I can't say enough good about this series! They are books about experiences predominantly (but not exclusively!) had by autistic kids and are executed in an empathetic way that centers the child and their needs. Check out the other two titles that have been released so far: This Beach is Loud! and Nope. Never. Not for Me!
Friendship--and trains!--take center stage in this gentle, inviting story about paying attention to other people's feelings.
Two boys' fun train-track-building project takes a turn when one of the boys obliviously insists on only doing things his way. Their disagreement spells disaster for the train and the friendship, until a kind teacher steps in and explains how to tell when a friend is feeling happy, frustrated, or angry. . . and how to ask for a do-over.
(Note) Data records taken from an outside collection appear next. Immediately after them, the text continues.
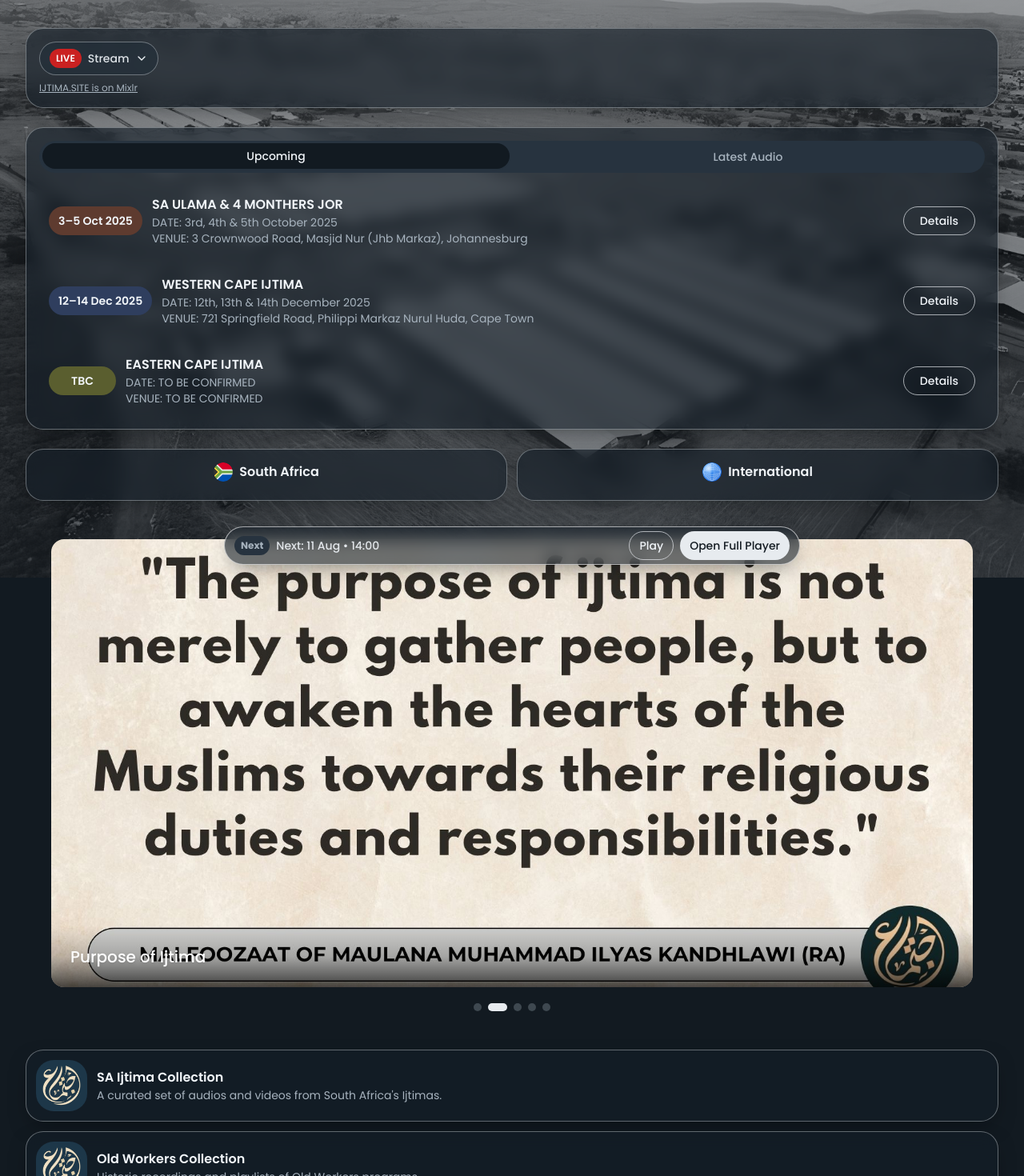
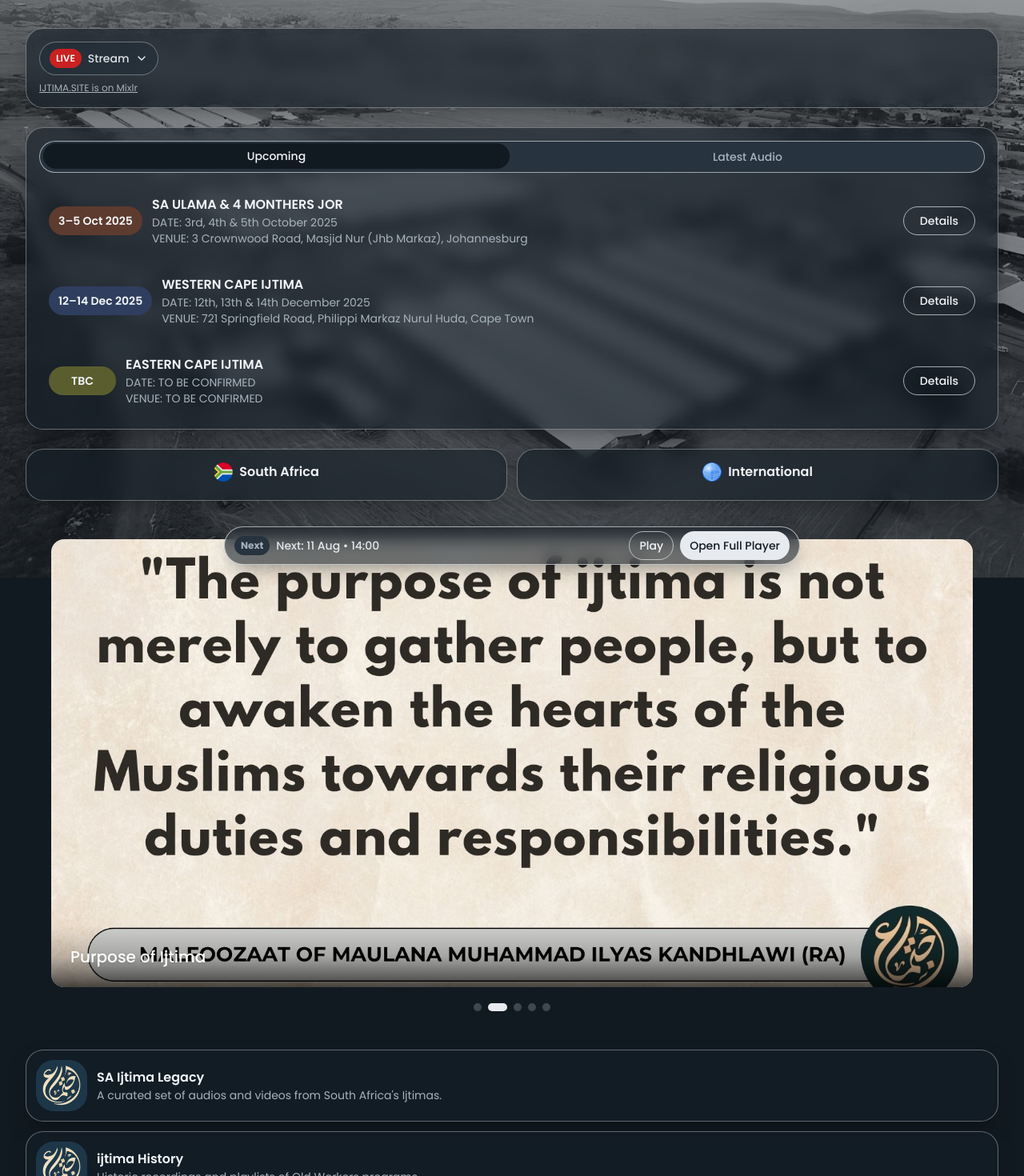
Before and after one commit to Simtechcds/ijtima-site, a React (Vite) app: page / in a window 1280 px wide. Shown: the part 78-1548 px from the top of the page at 80% size. Built offline with nearby package versions, Linux system fonts and the light colour scheme.

Commit message:
Refactor text and add borders
Update "SA Ijtima Collection" to "SA Ijtima Legacy" and "Old Workers Collection" to "ijtima History". Add a white border around the double switch for "Upcoming" and "Latest Audios".

```diff
--- a/src/data/mock.ts
+++ b/src/data/mock.ts
@@ -16,8 +16,8 @@ export const mockAudioFeeds: AudioFeed[] = [
 ];
 
 export const mockCollections: Collection[] = [
-  { id: "sa-ijtima", title: "SA Ijtima Collection", region: "SA", cover: "/lovable-uploads/79e43d92-6f74-4853-9fb4-6100a86bc227.png", description: "A curated set of audios and videos from South Africa's Ijtimas.", type: "Audio+Video", youtube_playlist_url: "https://youtube.com/playlist?list=xyz", years: [2025, 2024, 2023] },
-  { id: "old-workers", title: "Old Workers Collection", region: "SA", cover: "/lovable-uploads/79e43d92-6f74-4853-9fb4-6100a86bc227.png", description: "Historic recordings and playlists of Old Workers programs.", type: "Audio", years: [2025, 2024] },
+  { id: "sa-ijtima", title: "SA Ijtima Legacy", region: "SA", cover: "/lovable-uploads/79e43d92-6f74-4853-9fb4-6100a86bc227.png", description: "A curated set of audios and videos from South Africa's Ijtimas.", type: "Audio+Video", youtube_playlist_url: "https://youtube.com/playlist?list=xyz", years: [2025, 2024, 2023] },
+  { id: "old-workers", title: "ijtima History", region: "SA", cover: "/lovable-uploads/79e43d92-6f74-4853-9fb4-6100a86bc227.png", description: "Historic recordings and playlists of Old Workers programs.", type: "Audio", years: [2025, 2024] },
   { id: "raiwind", title: "Raiwind Ijtima", region: "International", cover: "/lovable-uploads/79e43d92-6f74-4853-9fb4-6100a86bc227.png", description: "Raiwind programs and playlists.", type: "Video", years: [2024, 2023] },
 ];
 
--- a/src/index.css
+++ b/src/index.css
@@ -139,9 +139,9 @@
   .pressable:active { transform: translateY(1px) scale(0.99); }
 
   /* Segmented control */
-  .segmented { display:flex; gap:6px; background: hsl(var(--secondary)); padding:4px; border-radius: 0.75rem; }
+  .segmented { display:flex; gap:6px; background: hsl(var(--secondary)); padding:4px; border-radius: 0.75rem; border: 1px solid hsl(var(--foreground) / 0.6); }
   .seg { flex:1; padding:8px 12px; border-radius: 0.625rem; font-weight:600; color: hsl(var(--muted-foreground)); transition: transform .18s ease, background-color .18s ease; }
-  .seg[data-state="active"] { background: hsl(var(--muted)); color: hsl(var(--foreground)); transform: translateY(-1px); box-shadow: inset 0 0 0 1px hsl(var(--border)); }
+  .seg[data-state="active"] { background: hsl(var(--muted)); color: hsl(var(--foreground)); transform: translateY(-1px); box-shadow: inset 0 0 0 1px hsl(var(--foreground) / 0.7); }
 
   /* Statistics card background helpers */
   .stat-brown { background-color: hsl(var(--stat-brown) / 0.6); }
```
Compromising and paying attention to how other people are feeling can be hard for any kid, but especially for kids on the autism spectrum. Samatha Cotterill's third book in the Little Senses series provides gentle guidance along with adorable illustrations to help every kid navigate the twists and turns of friendship and working together.
About the Author
Samantha Cotterill has written and/or illustrated many popular books for kids, including Nope. Never. Not for Me!, This Beach Is Loud!, and Charlotte and the Rock, by Stephen W. Martin. She created the Little Senses series because she wished books like these were part of her own childhood. Being on the autism spectrum herself, Samantha wanted to make books that would allow kids to recognize themselves in a playful, fun, and therapeutic way.
"Kids, as well as their adults, will likely appreciate the supportive, thoughtful, and positive approach to dealing with emotions and responses, along with the themes of sharing, collaboration, and being considerate of others." —Booklist
"A wonderful choice for anyone seeking books on social-emotional development or for use with helping kids on the spectrum better understand social cues." —School Library Journal